And whether he really began to fear that he suffered these troubles because a Becket had been murdered; or whether he wished to rise in the favour of the Pope, who had now declared a Becket to be a saint, or in the favour of his own people, of whom many believed that even a Becket's senseless tomb could work miracles, I don't know: but the King no sooner landed in England than he went straight to Canterbury; and when he came within sight of the distant Cathedral, he dismounted from his horse, took off his shoes, and walked with bare and bleeding feet to a Becket's grave. There, he lay down on the ground, lamenting, in the presence of many people; and by-and-by he went into the Chapter House, and, removing his clothes from his back and shoulders, submitted himself to be beaten with knotted cords (not beaten very hard, I dare say though) by eighty Priests, one after another. It chanced that on the very day when the King made this curious exhibition of himself, a complete victory was obtained over the Scots; which very much delighted the Priests, who said that it was won because of his great example of repentance. For the Priests in general had found out, since a Becket's death, that they admired him of all things - though they had hated him very cordially when he was alive.

The Earl of Flanders, who was at the head of the base conspiracy of the King's undutiful sons and their foreign friends, took the opportunity of the King being thus employed at home, to lay siege to Rouen, the capital of Normandy. But the King, who was extraordinarily quick and active in all his movements, was at Rouen, too, before it was supposed possible that he could have left England; and there he so defeated the said Earl of Flanders, that the conspirators proposed peace, and his bad sons Henry and Geoffrey submitted. Richard resisted for six weeks; but, being beaten out of castle after castle, he at last submitted too, and his father forgave him.

To forgive these unworthy princes was only to afford them breathing-time for new faithlessness. They were so false, disloyal, and dishonourable, that they were no more to be trusted than common thieves. In the very next year, Prince Henry rebelled again, and was again forgiven. In eight years more, Prince Richard rebelled against his elder brother; and Prince Geoffrey infamously said that the brothers could never agree well together, unless they were united against their father. In the very next year after their reconciliation by the King, Prince Henry again rebelled against his father; and again submitted, swearing to be true; and was again forgiven; and again rebelled with Geoffrey.

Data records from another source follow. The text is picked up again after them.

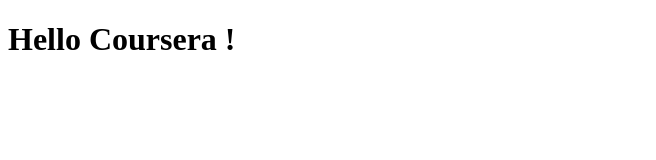
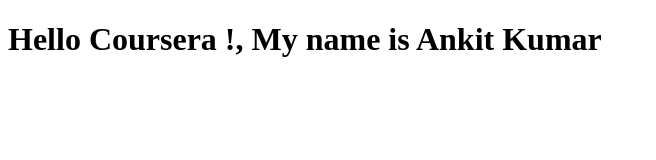
Before and after one commit to ankitkumar16119/couserawebsite, a plain HTML site: page site/index.html in a window 1280 px wide. Shown: the whole page, without its empty margins (0-656 px from the left). Drawn offline with Linux system fonts and the light colour scheme.

Commit message:
changes are updated.

```diff
--- a/site/index.html
+++ b/site/index.html
@@ -4,6 +4,6 @@
 	<title>Hello Coursera !</title>
 </head>
 <body>
-<h1>Hello Coursera !</h1>
+<h1>Hello Coursera !, My name is Ankit Kumar</h1>
 </body>
 </html>
```
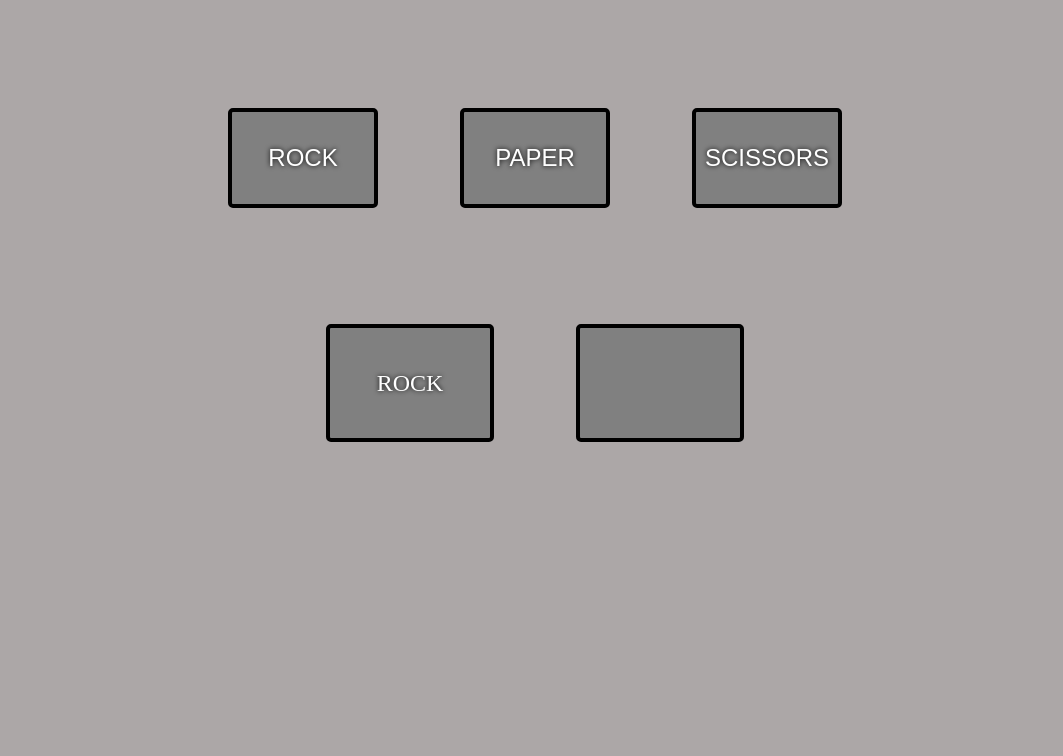
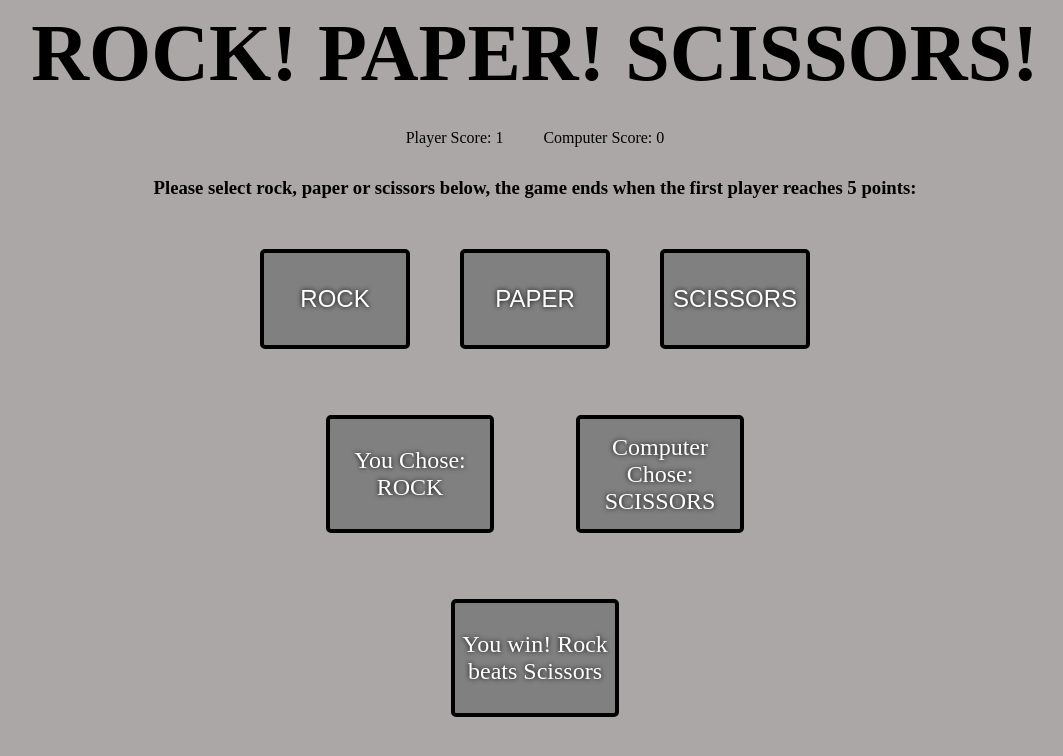
Before and after one commit to patmon91/rock-paper-scissors, a plain HTML site: page index.html in a window 1280 px wide. Both pictures are taken after a click on the button "ROCK". Shown: the whole page, without its empty margins (105-1168 px from the left). Drawn offline with Linux system fonts and the light colour scheme.

Commit message:
most of the game is working, the scores update nad the right outcome is delivered, but i need to end the game when the first player reaches 5 points and then i also need to clear the selections at the start of each round

```diff
--- a/index.html
+++ b/index.html
@@ -8,6 +8,13 @@
     <title>Document</title>
 </head>
 <body>
+    <h1>ROCK! PAPER! SCISSORS!</h1>
+    <div class="scores">
+        <div>Player Score: <span id="userScore">0</span></div>
+        <div>Computer Score: <span id="computerScore">0</span></div>
+    </div>
+    <h3>Please select rock, paper or scissors below, the game ends
+        when the first player reaches 5 points: </h3>
     <div class="buttons">
         <button class="button">ROCK</button>
         <button class="button">PAPER</button>
@@ -17,6 +24,7 @@
         <div id="playerchoice"></div>
         <div id="compchoice"></div>
     </div>
+    <div id="outcome"></div>
 </div>
 <script src="scripts.js"></script>
 </body>
--- a/scripts.js
+++ b/scripts.js
@@ -1,19 +1,36 @@
 const options = document.querySelectorAll(".button")
+let pScore = 0
+let cScore = 0
 options.forEach((option) => {
     option.addEventListener("click", function() {
     const pInput = this.textContent;
     const cInput = computerPlay()
     result = playRound (cInput, pInput)
     const container = document.querySelector('#playerchoice');
+    updateScore();
 
-const content = document.createElement('div');
-content.classList.add('content');
-content.textContent = pInput;
+    //below is the code to write the player input to the result box
+    const playerContent = document.createElement('div');
+    playerContent.classList.add('content');
+    playerContent.textContent = "You Chose:\n" + pInput;
+    playerchoice.appendChild(playerContent)
 
-playerchoice.appendChild(content)
+    //below is the code to write the computer imput to the result box
+    const computerContent = document.createElement('div');
+    computerContent.classList.add('content');
+    computerContent.textContent = "Computer\n Chose:\n" + cInput;
+    compchoice.appendChild(computerContent)
+
+    //this code generates the output of the game
+    const generatedOutcome = document.createElement('div');
+    generatedOutcome.classList.add('content');
+    generatedOutcome.textContent = result;
+    outcome.appendChild(generatedOutcome)
+
+
+
 })
 })
-
 
 
 function computerPlay() {
@@ -34,31 +51,55 @@ function computerPlay() {
 function playRound(computerSelection, playerSelection) {
     //rock choice
     if (playerSelection == "ROCK" && computerSelection == "SCISSORS") {
-        return "You win! Rock beats Scissors";
+        resultString = "You win! Rock beats Scissors";
+        pScore++;
+        return resultString
     } else if (playerSelection == 'ROCK' && computerSelection == 'PAPER') {
-        return "You lose! Paper beats Rock";
+        resultString = "You lose! Paper beats Rock";
+        cScore++;
+        return resultString
     } else if (playerSelection == 'ROCK' && computerSelection == 'ROCK') {
-        return 'Its a Draw! Play Again'
+        resultString ='Its a Draw! Play Again'
+        return resultString
     }
     //paper choice
     if (playerSelection == 'PAPER' && computerSelection == 'ROCK') {
-        return "You Win! Paper beats Rock";
+        resultString = "You Win! Paper beats Rock";
+        pScore++;
+        return resultString
     } else if (playerSelection == 'PAPER' && computerSelection == 'SCISSORS') {
-        return 'You lose! Scissors beats Paper';
+        resultString = 'You lose! Scissors beats Paper';
+        cScore++;
+        return resultString
     } else if (playerSelection == 'PAPER' && computerSelection == 'PAPER') {
-        return 'Its a Draw! Play Again'
+        resultString = 'Its a Draw! Play Again'
+        return resultString
     }
     //scissors choice
     if (playerSelection == 'SCISSORS' && computerSelection == 'PAPER') {
-        return "You win! scissors beats Paper";
+        resultString = "You win! scissors beats Paper";
+        pScore++;
+        return resultString
     } else if (playerSelection == 'SCISSORS' && computerSelection == 'ROCK') {
-        return 'You lose! Rock beats Scissors';
+        resultString = 'You lose! Rock beats Scissors';
+        cScore++;
+        return resultString
     } else if (playerSelection == 'SCISSORS' && computerSelection == 'SCISSORS') {
-        return 'Its a Draw! Play Again'
+        resultString = 'Its a Draw! Play Again';
+        return resultString
     } else {
-        return "Something Went Wrong"
+        resultString = "Something Went Wrong";
+        return resultString
     }
+
 }
+function updateScore() {
+    document.getElementById("userScore").textContent = pScore
+    document.getElementById("computerScore").textContent = cScore
+}
+
+
+
 
 // function game() {
 //     let userScore = 0
--- a/styles.css
+++ b/styles.css
@@ -1,6 +1,28 @@
 body {
     background-color: rgb(172, 167, 167);
+    display: flex;
+    flex-direction: column;
 
+}
+
+h1 {
+    font-size: 80px;
+    margin: auto;
+    padding-bottom: 30px;
+
+}
+
+.scores {
+    display: flex;
+    justify-content: center;
+    gap: 40px;
+}
+
+
+
+h3 {
+    margin:auto;
+    padding: 30px;
 }
 
 .buttons {
@@ -10,14 +32,13 @@ body {
     align-items: center;
     justify-content: center;
     gap: 50px;
-    padding: 100px;
-    margin: 0px;
+    padding: 0px 50px 50px 50px;
+    margin-top: 20px;
 }
 
 .button {
     border:4px solid black;
     border-radius: 5px;
-    margin:1rem;
     font-size: 1.5rem;
     padding:1rem .5rem;
     width: 150px;
@@ -33,7 +54,6 @@ body {
     display: flex;
     flex: 1;
     height: 100px;
-
     justify-content: center;
     gap: 50px;
  }
@@ -56,3 +76,24 @@ body {
     text-shadow: 0 0 5px black;
     padding: 5px;
 }
+
+#outcome {
+    display: flex;
+    flex-direction: column;
+    align-items: center;
+    justify-content: center;
+    border:4px solid black;
+    border-radius: 5px;
+    margin-left:auto;
+    margin-right:auto;
+    margin-top: 50px;
+    font-size: 1.5rem;
+    padding:1rem .5rem;
+    width: 150px;
+    height: 100px;
+    text-align: center;
+    color: white;
+    background-color: grey;
+    text-shadow: 0 0 5px black;
+    padding: 5px;
+}
```
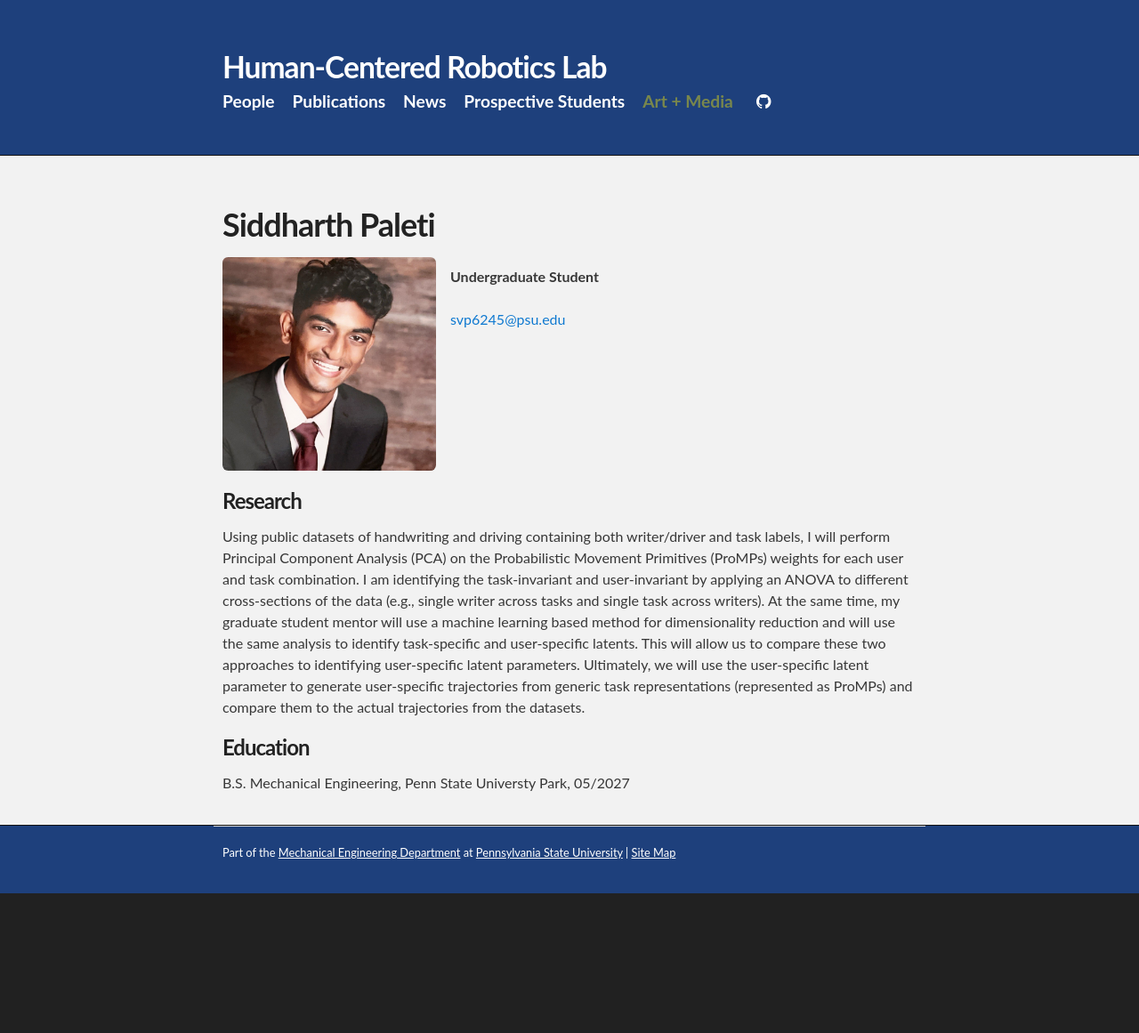
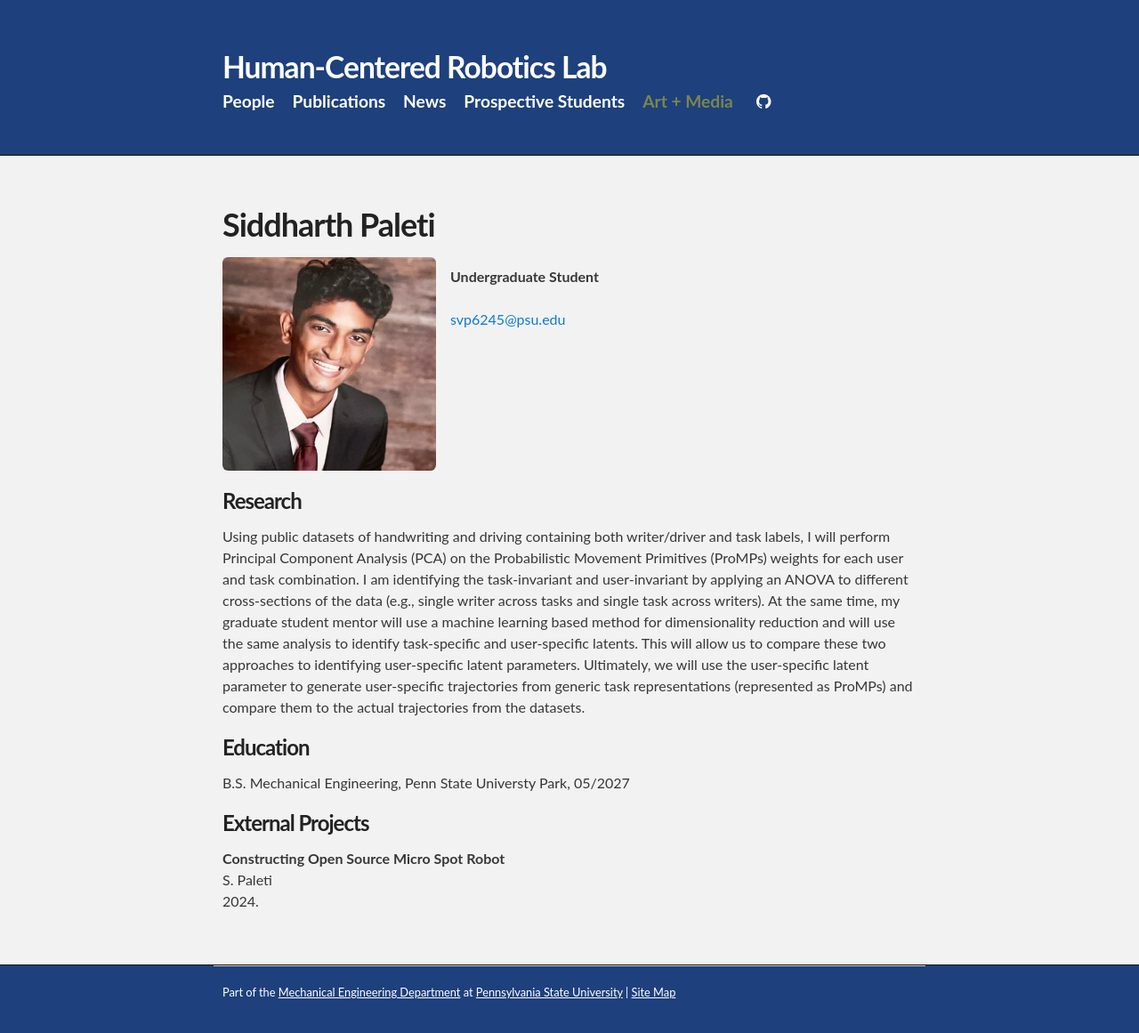
Before and after one commit to psu-hcr/psu-hcr.github.io, a Jekyll site: the page built from people/siddarthpaleti.html, in a window 1280 px wide. Shown: the whole page at 89% size. Built offline with Jekyll 4.4.1, drawn with Linux system fonts in a browser that asks for light colours; before the commit the page ends 1004 px from its top, so only the background shows below that.

Commit message:
- Added External Projects

```diff
--- a/people/siddarthpaleti.html
+++ b/people/siddarthpaleti.html
@@ -36,3 +36,11 @@ to the actual trajectories from the datasets. </p>
 -->
   <h3>Education</h3>
   <p>B.S. Mechanical Engineering, Penn State Universty Park, 05/2027</p>
+
+    <h3>External Projects</h3>
+
+    <p><b>Constructing Open Source Micro Spot Robot</b>
+			<br>S. Paleti
+			<br> 2024.  </p>
+
+<br>
```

But the end of this perfidious Prince was come. He fell sick at a French town; and his conscience terribly reproaching him with his baseness, he sent messengers to the King his father, imploring him to come and see him, and to forgive him for the last time on his bed of death. The generous King, who had a royal and forgiving mind towards his children always, would have gone; but this Prince had been so unnatural, that the noblemen about the King suspected treachery, and represented to him that he could not safely trust his life with such a traitor, though his own eldest son. Therefore the King sent him a ring from off his finger as a token of forgiveness; and when the Prince had kissed it, with much grief and many tears, and had confessed to those around him how bad, and wicked, and undutiful a son he had been; he said to the attendant Priests: 'O, tie a rope about my body, and draw me out of bed, and lay me down upon a bed of ashes, that I may die with prayers to God in a repentant manner!' And so he died, at twenty-seven years old.

Three years afterwards, Prince Geoffrey, being unhorsed at a tournament, had his brains trampled out by a crowd of horses passing over him. So, there only remained Prince Richard, and Prince John - who had grown to be a young man now, and had solemnly sworn to be faithful to his father. Richard soon rebelled again, encouraged by his friend the French King, PHILIP THE SECOND (son of Louis, who was dead); and soon submitted and was again forgiven, swearing on the New Testament never to rebel again; and in another year or so, rebelled again; and, in the presence of his father, knelt down on his knee before the King of France; and did the French King homage: and declared that with his aid he would possess himself, by force, of all his father's French dominions.